He lifted the yoke of government shareholding and faced up to the hugely costly legacy of payment protection insurance.
All of this looked the ideal CV for a new chairman of Credit Suisse. The Zurich bank needed a safe pair of hands following the departure of chief executive Tidjane Thiam in 2020 after an espionage scandal.
Banking executive Antonio Horta-Osorio was found to have breached Covid-19 laws when he attended Wimbledon in July 2021 and failed to observe the ten-day quarantine
The bank also was troubled by reputational damage as a result of involvement in the Greensill meltdown and a £3.5billion hit from the collapse of US hedge fund Archegos.
However, when it engaged Horta-Osorio, it might have been wise to consider the grandeur in which the banker held himself.
In a period of UK austerity and branch closures the chief executive collected £60million in pay and options from Lloyds.
He embarrassed colleagues and created problems for his then astringent chairman Lord Blackwell when it was disclosed that he had enjoyed trips and dinners at a ‘banking’ conference in Singapore with academic Dr Wendy Piatt in 2016.

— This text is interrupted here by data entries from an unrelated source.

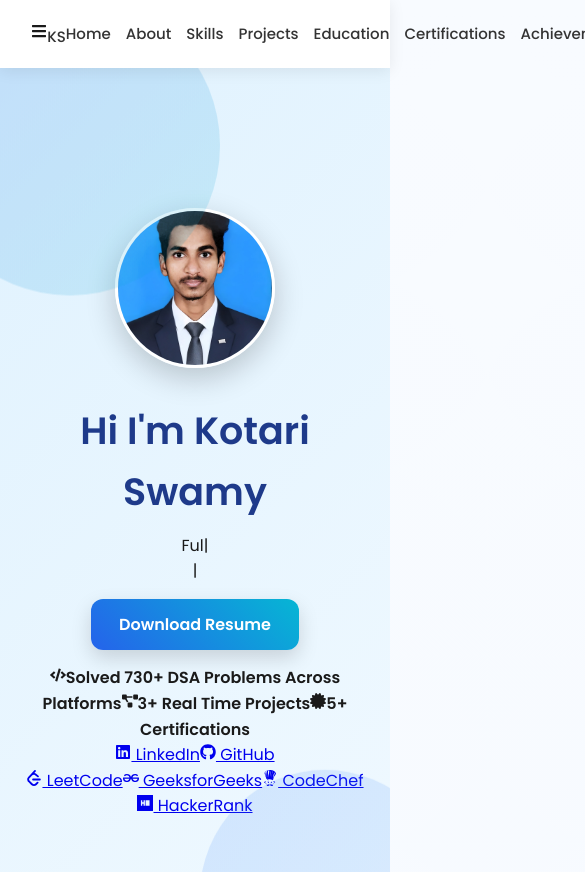
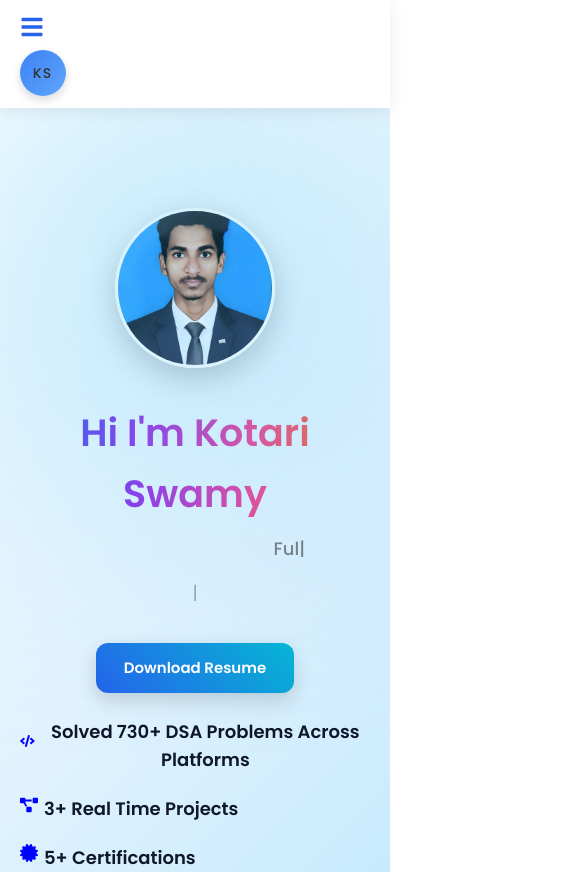
Before and after one commit to Swamy85/swamy-portfolio, a React (Create React App) app: page / in a window 390 px wide. Shown: the top 872 px of the page, 585 px wide, since content can reach past the window. Built offline with nearby package versions, Linux system fonts and the light colour scheme.

Commit message:
Update App.css

```diff
--- a/src/App.css
+++ b/src/App.css
@@ -61,7 +61,7 @@ border-radius:5px;
 display:flex;
 justify-content:space-between;
 align-items:center;
-padding:15px 8%;   /* reduced from 20px 10% */
+padding:20px 8%;   /* reduced from 20px 10% */
 background:white;
 box-shadow:0 3px 15px rgba(0,0,0,0.08);
 position:sticky;
@@ -112,117 +112,535 @@ width:100%;
 color:#2563eb;
 }
 
-
+/* =========================
+RESPONSIVE NAVBAR
+========================= */
+
+@media (max-width: 900px){
+
+.navbar{
+padding:12px 5%;
+flex-direction:column;
+align-items:flex-start;
+}
+
+.nav-links{
+list-style:none;
+display:flex;
+gap:25px;
+}
+
+.navbar a{
+font-size:14px;
+}
+
+}
+
+.menu-icon{
+display:none;
+font-size:24px;
+cursor:pointer;
+color:#2563eb;
+}
+
+@media (max-width:768px){
+
+.menu-icon{
+display:block;
+}
+
+.nav-links{
+position:absolute;
+top:70px;
+left:0;
+width:100%;
+background:white;
+flex-direction:column;
+align-items:center;
+gap:20px;
+padding:20px 0;
+transform:translateY(-200%);
+transition:0.4s;
+}
+
+.nav-links.active{
+transform:translateY(0);
+}
+
+}
+
+.logo{
+font-size:26px;
+font-weight:700;
+color:#1d4ed8;
+letter-spacing:1px;
+text-decoration:none;
+cursor:pointer;
+transition:0.3s;
+}
+.logo:hover{
+color:#2563eb;
+}
+
+.logo-circle{
+display:flex;
+align-items:center;
+justify-content:center;
+
+width:46px;
+height:46px;
+font-size:19px;
+border-radius:50%;
+
+background:linear-gradient(135deg,#3b82f6,#60a5fa);
+
+color:white;
+font-size:18px;
+font-weight:700;
+
+text-decoration:none;
+letter-spacing:1px;
+
+box-shadow:0 4px 10px rgba(0,0,0,0.15);
+
+transition:0.3s;
+}
+
+.logo-circle:hover{
+transform:scale(1.08);
+background:linear-gradient(135deg,#d1daef,#aaeff3);
+}
 /* =========================
 HERO SECTION
 ========================= */
-
 .hero{
+min-height:100vh;
+display:flex;
+align-items:center;
+justify-content:center;
 text-align:center;
-padding:140px 20px;
-background:linear-gradient(135deg,#e0f2fe,#f0f9ff);
+padding:60px 20px;
 position:relative;
 overflow:hidden;
-}
-
-.hero h1{
-font-size:52px;
-color:#1e3a8a;
-margin-bottom:10px;
-}
-
-.hero h3{
-color:#2563eb;
-margin-bottom:15px;
-}
-
-.hero p{
-max-width:700px;
-margin:auto;
-font-size:17px;
-color:#555;
-margin-top:10px;
-}
-
+
+background: linear-gradient(135deg,#ffffff,#e0f2fe,#bae6fd);
+
+
+color:#0f172a;
+}
 .hero::before{
 content:"";
 position:absolute;
-width:300px;
-height:300px;
-background:linear-gradient(135deg,#2563eb,#06b6d4);
-border-radius:50%;
-top:-80px;
-left:-80px;
-opacity:0.15;
-animation:float1 8s infinite ease-in-out;
+width:600px;
+height:600px;
+background:radial-gradient(circle,#38bdf8,transparent);
+top:-200px;
+left:-200px;
+opacity:0.3;
+filter:blur(120px);
+animation:moveGlow 12s infinite alternate;
 }
 
 .hero::after{
 content:"";
 position:absolute;
+bottom:0;
+left:0;
+width:100%;
+height:120px;
+
+background:linear-gradient(to bottom, transparent, #ffffff);
+}
+@keyframes moveGlow{
+0%{
+transform:translate(0,0);
+}
+
+100%{
+transform:translate(80px,60px);
+}
+}
+
+.hero-content{
+max-width:800px;
+display:flex;
+flex-direction:column;
+align-items:center;
+}
+
+
+
+.resume-btn:hover{
+background:#000;
+}
+
+
+/* Profile */
+
+.profile-img{
 width:250px;
 height:250px;
-background:linear-gradient(135deg,#3b82f6,#60a5fa);
 border-radius:50%;
-bottom:-80px;
-right:-60px;
-opacity:0.15;
-animation:float2 9s infinite ease-in-out;
-}
-
-/* Floating hero shapes */
-
-.hero{
+object-fit:cover;
+
+border:5px solid white;
+box-shadow:0 10px 30px rgba(0,0,0,0.15);
+margin-top: 40px;
+}
+
+/* Name */
+
+.hero h1{
+font-size:55px;
+font-weight:800;
+margin:10px 0;
+
+background:linear-gradient(90deg,#2563eb,#9333ea,#ec4899,#f97316);
+-webkit-background-clip:text;
+-webkit-text-fill-color:transparent;
+}
+@media(max-width:768px){
+
+.hero h1{
+font-size:42px;
+}
+
+.hero span{
+font-size:18px;
+}
+
+}
+
+.hero-typing{
+font-size:28px;
+font-weight:500;
+color:#7a7f85;
+min-height:20px;
+}
+@media (max-width:768px){
+
+.hero-typing{
+font-size:22px;
+}
+
+}
+/* Highlights */
+.hero-highlights{
+display:flex;
+gap:20px;
+margin-top:10px;
+font-size:16px;
+font-weight:500;
+flex-wrap:wrap;
+}
+
+.hero-highlights span{
+display:flex;
+align-items:center;
+gap:6px;
+}
+
+.highlight-icon{
+color:#0004ff;
+font-size:18px;
+margin-bottom: 10px;
+}
+
+/* Coding Platforms */
+
+.social-profiles{
+margin-top:20px;
+
+display:flex;
+justify-content:center;
+gap:20px;
+}
+
+.social-btn{
+display:flex;
+align-items:center;
+gap:8px;
+
+padding:10px 20px;
+
+border-radius:10px;
+
+font-weight:600;
+text-decoration:none;
+
+transition:0.3s;
+}
+
+/* LinkedIn */
+
+.linkedin{
+background:#0A66C2;
+color:white;
+}
+
+.linkedin:hover{
+background:#084d94;
+transform:translateY(-3px);
+}
+
+/* GitHub */
+
+.github{
+background:#24292e;
+color:white;
+}
+
+.github:hover{
+background:#000;
+transform:translateY(-3px);
+}
+
+.coding-profiles{
+margin-top:25px;
+
+display:flex;
+justify-content:center;
+gap:18px;
+flex-wrap:wrap;
+}
+
+.coding-profiles a{
+display:flex;
+align-items:center;
+gap:12px;
+
+padding:8px 16px;
+
+border-radius:8px;
+
+background:white;
+border:0.5px solid #000000;
+
+font-size:14px;
+font-weight:500;
+
+text-decoration:none;
+color:#1f2937;
+
+transition:0.3s;
+}
+/* LeetCode */
+
+.leetcode:hover{
+background:#FFA116;
+color:white;
+transform:translateY(-3px);
+}
+
+/* GeeksforGeeks */
+
+.gfg:hover{
+background:#2F8D46;
+color:white;
+transform:translateY(-3px);
+}
+
+/* CodeChef */
+
+.codechef:hover{
+background:#5B4638;
+color:white;
+transform:translateY(-3px);
+}
+
+/* HackerRank */
+
+.hackerrank:hover{
+background:#2EC866;
+color:white;
+transform:translateY(-3px);
+}
+.coding-profiles svg{
+font-size:18px;
+}
+/*==old*/
+.coding-platforms{
+display:flex;
+justify-content:center;
+align-items:center;
+gap:50px;
+margin-top:20px;
+flex-wrap:wrap;
+}
+.coding-platforms a{
+width:65px;
+height:65px;
+
+display:flex;
+align-items:center;
+justify-content:center;
+
+background:white;
+border-radius:14px;
+
+font-size:32px;
+
+box-shadow:0 8px 20px rgba(0,0,0,0.1);
+transition:0.3s;
+}
+
+.coding-platforms a:hover{
+transform:translateY(-6px);
+background:#2563eb;
+color:white;
+}
+
+.coding-platforms a span{
+position:absolute;
+bottom:-30px;
+left:50%;
+transform:translateX(-50%);
+
+background:#111827;
+color:white;
+
+padding:4px 8px;
+border-radius:6px;
+
+font-size:12px;
+
+opacity:0;
+transition:0.3s;
+pointer-events:none;
+}
+.coding-platforms a:hover span{
+opacity:1;
+}
+
+.coding-platforms a:hover{
+transform:translateY(-5px);
+background:#2563eb;
+color:white;
+}
+
+/* Buttons */
+
+.hero-buttons{
+margin-top:5px;
+display:flex;
+gap:20px;
+justify-content:center;
+align-items:center;
+flex-wrap:wrap;
+}
+
+.btn{
+display:inline-flex;
+align-items:center;
+justify-content:center;
+gap:8px;
+
+padding:12px 22px;
+
+border-radius:10px;
+
+background:#4c4c4d;
+color:white;
+
+text-decoration:none;
+font-weight:600;
+
+cursor:pointer;
+
+transition:all 0.3s ease;
+
+position:relative;
+}
+
+.btn:hover{
+background:#696a69;
+transform:translateY(-4px);
+box-shadow:0 8px 20px rgba(0,0,0,0.15);
+}
+
+.btn.outline{
+background:transparent;
+border:2px solid #2563eb;
+color:#2563eb;
+}
+
+.btn.outline:hover{
+background:#2563eb;
+color:white;
+}
+
+.hero::before,
+.hero::after{
+pointer-events:none;
+}
+
+.hero-buttons{
+position:relative;
+z-index:5;
+}
+
+.btn{
+position:relative;
+z-index:6;
+}
+.btn svg{
+font-size:18px;
+}
+
+/*hero typing*/
+.hero-split{
+display:flex;
+justify-content:center;
+align-items:center;
+margin-top:0px;
+}
+
+/* left side */
+.hero-typing{
+font-size:28px;
+
+width:220px;              /* fixed width area */
+
+display:flex;
+justify-content:flex-end; /* anchor text to divider */
+
+text-align:right;
+white-space:nowrap;
+overflow:visible;
+}
+
+/* right side */
+
+.resume-btn{
+padding:10px 16px;
+font-size:15px;
+width:auto;
+}
+
+@media(max-width:768px){
+
+.hero-split{
+flex-direction:column;
+gap:15px;
+}
+
+.hero-typing{
 text-align:center;
-padding:140px 20px;
-background:linear-gradient(135deg,#e0f2fe,#f0f9ff);
-position:relative;
-overflow:hidden;
-}
-
-.hero::before{
-
-content:"";
-
-position:absolute;
-
-width:300px;
-height:300px;
-
-background:linear-gradient(135deg,#2563eb,#06b6d4);
-
-border-radius:50%;
-
-top:-80px;
-left:-80px;
-
-opacity:0.15;
-
-animation:float1 8s infinite ease-in-out;
-
-}
-
-.hero::after{
-
-content:"";
-
-position:absolute;
-
-width:250px;
-height:250px;
-
-background:linear-gradient(135deg,#3b82f6,#60a5fa);
-
-border-radius:50%;
-
-bottom:-80px;
-right:-60px;
-
-opacity:0.15;
-
-animation:float2 9s infinite ease-in-out;
-
-}
+padding-right:0;
+}
+
+.resume-btn{
+margin-left:0;
+}
+
+}
+
+.hero-divider{
+font-size:24px;
+margin:0 10px;
+color:#94a3b8;
+}
+/*====*/
 
 @keyframes float1{
 
```
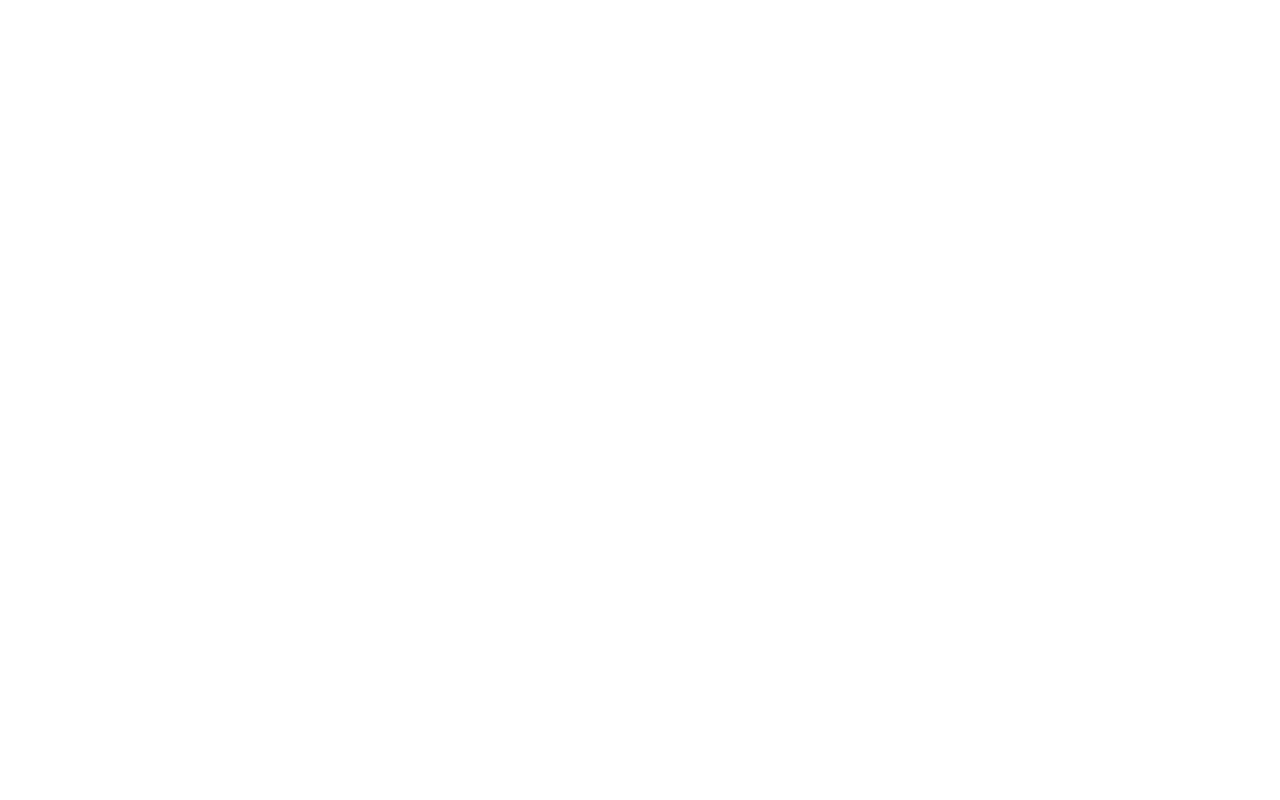
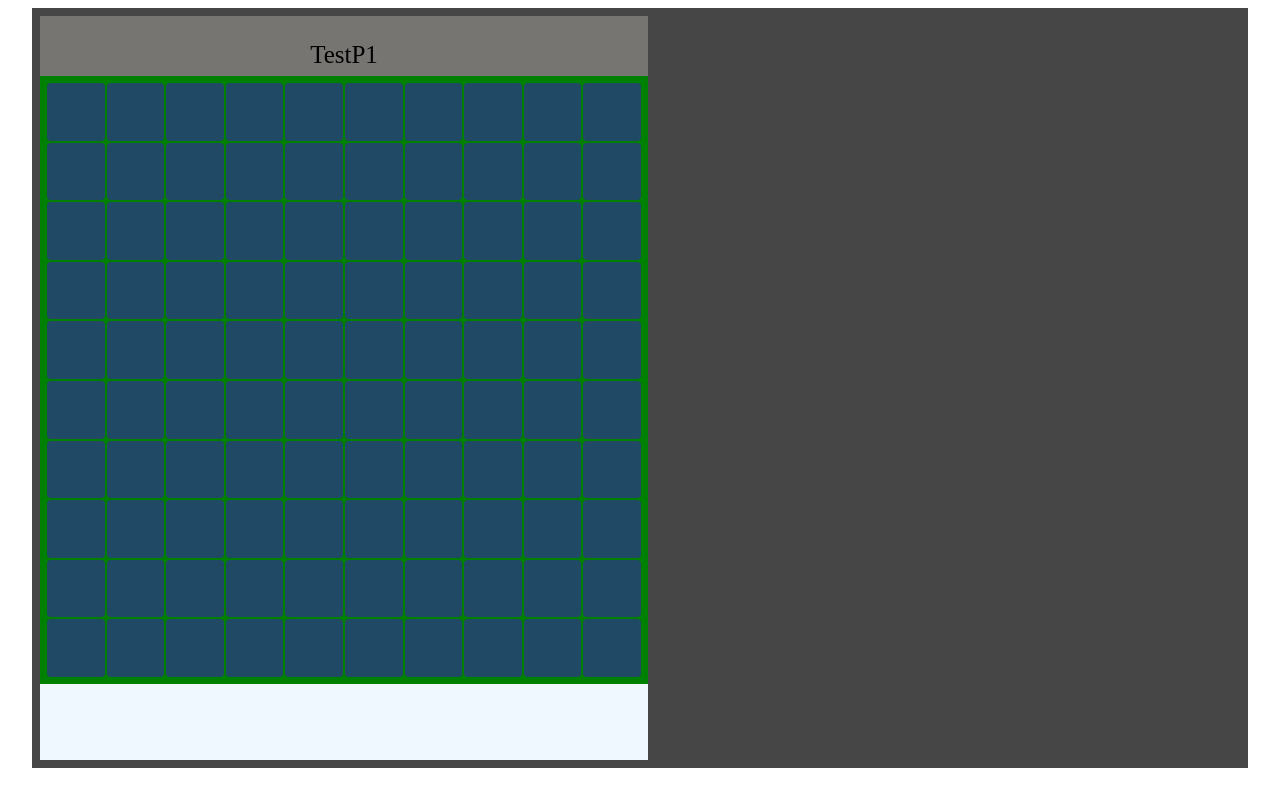
Before and after one commit to MrPoifect/battleship, a website built with webpack: page src/template.html in a window 1280 px wide. Built offline with nearby package versions, Linux system fonts and the light colour scheme.

Commit message:
Add board generation

```diff
--- a/src/index.js
+++ b/src/index.js
@@ -0,0 +1,10 @@
+import "./styles.css"
+
+import { Gameplay } from "./modules/gameplay.js"
+
+function startGame() {
+    const game = Gameplay();
+    game.newGame();
+}
+
+startGame();
--- /dev/null
+++ b/src/modules/dom.js
@@ -0,0 +1,50 @@
+import { Ship } from './ship.js';
+import { Gameboard } from './gameboard.js';
+import { Player } from './player.js';
+
+export { renderGameBoard, markCell };
+
+const gameArea = document.getElementById('game-area');
+
+function renderGameBoard(player) {
+  const board = document.createElement('div');
+  board.classList.add('board');
+  gameArea.appendChild(board);
+
+  const namePlate = document.createElement('div');
+  namePlate.classList.add('name-plate');
+  board.appendChild(namePlate);
+
+  const nameText = document.createElement('p');
+  nameText.classList.add('name-text');
+  nameText.textContent = player.name;
+  namePlate.appendChild(nameText);
+
+  const gridArea = document.createElement('div');
+  gridArea.classList.add('grid-area');
+  board.appendChild(gridArea);
+
+  for (let y = 0; y < 10; y++) {
+    const row = document.createElement('div');
+    row.classList.add('row');
+    gridArea.append(row);
+    for (let x = 0; x < 10; x++) {
+      const cell = document.createElement('div');
+      cell.classList.add('cell', 'column');
+      row.appendChild(cell);
+      cell.addEventListener('click', () => {
+        player.board.recieveAttack(x, y, cell);
+      });
+    }
+  }
+}
+
+function markCell(cell, hitType) {
+  switch (hitType) {
+    case 'hit':
+      cell.classList.add('hit');
+      break;
+    case 'miss':
+      cell.classList.add('miss');
+  }
+}
--- a/src/gameboard.js
+++ b/src/modules/gameboard.js
@@ -1,4 +1,5 @@
 export { Gameboard };
+import { markCell } from "./dom.js";
 
 function Gameboard() {
   const board = Array(10)
@@ -36,18 +37,21 @@
     }
   };
 
-  const recieveAttack = (x, y) => {
+  const recieveAttack = (x, y, cell) => {
     const target = board[y][x];
     if (target === 'miss' || target === 'hit') {
+      console.log("Can't place")
       return;
     }
 
     if (target != null) {
       target.hit();
       board[y][x] = 'hit';
+            markCell(cell, "hit")
     } else {
       board[y][x] = 'miss';
-      return (x, y);
+            markCell(cell, "miss")
+      return;
     }
   };
 
--- /dev/null
+++ b/src/modules/gameplay.js
@@ -0,0 +1,19 @@
+import { Player } from './player.js';
+import { Ship } from './ship.js';
+import { Gameboard } from './gameboard.js';
+import { renderGameBoard } from './dom.js';
+
+export { Gameplay };
+
+function Gameplay() {
+  let playerOne = null;
+  let playerTwo = null;
+  function newGame() {
+    playerOne = Player('TestP1');
+    renderGameBoard(playerOne);
+    console.log("Player1")
+    playerTwo = Player('TestP2');
+  };
+
+  return {newGame};
+}
--- /dev/null
+++ b/src/modules/player.js
@@ -0,0 +1,9 @@
+export { Player };
+import { Gameboard } from './gameboard.js';
+
+function Player(playerName) {
+  const name = playerName
+  const board = Gameboard();
+
+  return {name, board}
+}
--- a/src/player.js
+++ /dev/null
@@ -1,5 +0,0 @@
-export {Player}
-
-function Player() {
-  const playerBoard = Gameboard();
-}
--- /dev/null
+++ b/src/styles.css
@@ -0,0 +1,59 @@
+#game-area {
+  background-color: rgb(70, 70, 70);
+  width: 95vw;
+  height: 95vh;
+  margin: auto;
+  display: flex;
+  flex-direction: row;
+}
+
+.board {
+  background-color: aliceblue;
+  display: flex;
+  flex-direction: column;
+  width: 50%;
+  margin: 8px;
+}
+
+.name-plate {
+  background-color: rgb(119, 117, 114);
+  height: 60px;
+}
+
+.name-text {
+  font-size: 25px;
+  text-align: center;
+}
+
+.grid-area {
+  background-color: green;
+  padding: 6px;
+}
+
+.cell {
+  background-color: rgb(31, 73, 100);
+  width: 10%;
+  aspect-ratio: 1/1;
+  margin: 1px;
+  border-radius: 4px;
+}
+
+.cell:hover{
+  background-color: rgb(28, 64, 87);
+}
+
+.row {
+  display: flex;
+}
+
+.hit {
+    background-color: brown;
+}
+
+.miss {
+    background-color: aliceblue;
+}
+
+.miss:hover {
+    background-color: rgb(189, 195, 201);
+}
--- a/src/template.html
+++ b/src/template.html
@@ -3,9 +3,10 @@
 <head>
     <meta charset="UTF-8">
     <meta name="viewport" content="width=device-width, initial-scale=1.0">
-    <title>Template</title>
+    <title>Battleship</title>
+    <link rel="stylesheet" href="styles.css">
 </head>
 <body>
-
+    <div id="game-area"></div>
 </body>
 </html>
```
Also changed, not shown: src/battleship.test.js (+3 -3 lines), src/modules/ship.js (renamed from src/ship.js).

She stepped down from her job. But after a review of Horta-Osorio’s expenses and the circumstances of the trip by Blackwell, the frisky banker survived.
His liking for the finer things in life such as the Savoy Hotel’s American Bar, taking his wife Ana to the Chelsea Flower Show and playing tennis at the exclusive Queen’s Club in Kensington also were well known.
So it should come as no great surprise that a probe by Credit Suisse found that Horta-Osorio breached Covid-19 laws when he attended Wimbledon in July 2021 and failed to observe the ten-day quarantine.
There is nothing unusual about top executives hosting clients at Wimbledon but failure to follow the appropriate pandemic procedures is punishable by fines and imprisonments.
Exceptions have been carved out in the pandemic for vital business trips, and many top financial figures have made use of private jets, avoiding the complications of commercial travel.
Horta-Osorio is a survivor because of his considerable skills. But alleged breaches of Covid procedures show a contempt for the rules affecting ordinary citizens in the UK and Switzerland, for which some public officials have paid a heavy price.
The board of Credit Suisse, which includes City grandees Richard Meddings and Blythe Masters, needs to be tough.
The game, set and match to prosecutors in the Ghislaine Maxwell trial will not make for comfortable reading for the Wall Street figures who maintained close relations with Jeffrey Epstein.
It was less than two months ago that Barclays chief executive Jes Staley, who bolstered the lender’s investment banking credentials, resigned following a Financial Conduct Authority inquiry into his relationship with Epstein, after UK authorities were handed documents by US counterparts.
Staley has vowed to fight allegations that raised questions about his conduct. It was subsequently revealed that Staley exchanged 1,200 emails with Epstein from 2008 to 2012 when he was working for JP Morgan Chase. Among them were emails using the unexplained phrase ‘snow white’.
Epstein is causing ripples from beyond the grave in the manner of rogue British tycoon Robert Maxwell.
The year 2022 is going to be tricky for British consumers facing a triple whammy of soaring energy bills, a 1.25 per cent point rise in national insurance contributions and higher borrowing costs after the bank rate rise to 0.25 per cent.
Before buying into this despair it is worth recalling what is going well. The IMF, OECD and economists of Goldman Sachs project that the UK will be among the fastest-growing advanced economies next year.
Home owners will be comforted by the fact that house prices grew in 2021 by 10.4 per cent, the biggest increase since 2006.
Those invested in the stock market either directly or through pensions and ISAs have been rewarded as the FTSE 100 clawed back almost all its Covid losses, and gained 15 per cent.
Many households sit on a savings cushion valued at more than £200billion.
A healthy and prosperous 2022 to all our readers and may you invest well in Britain’s future.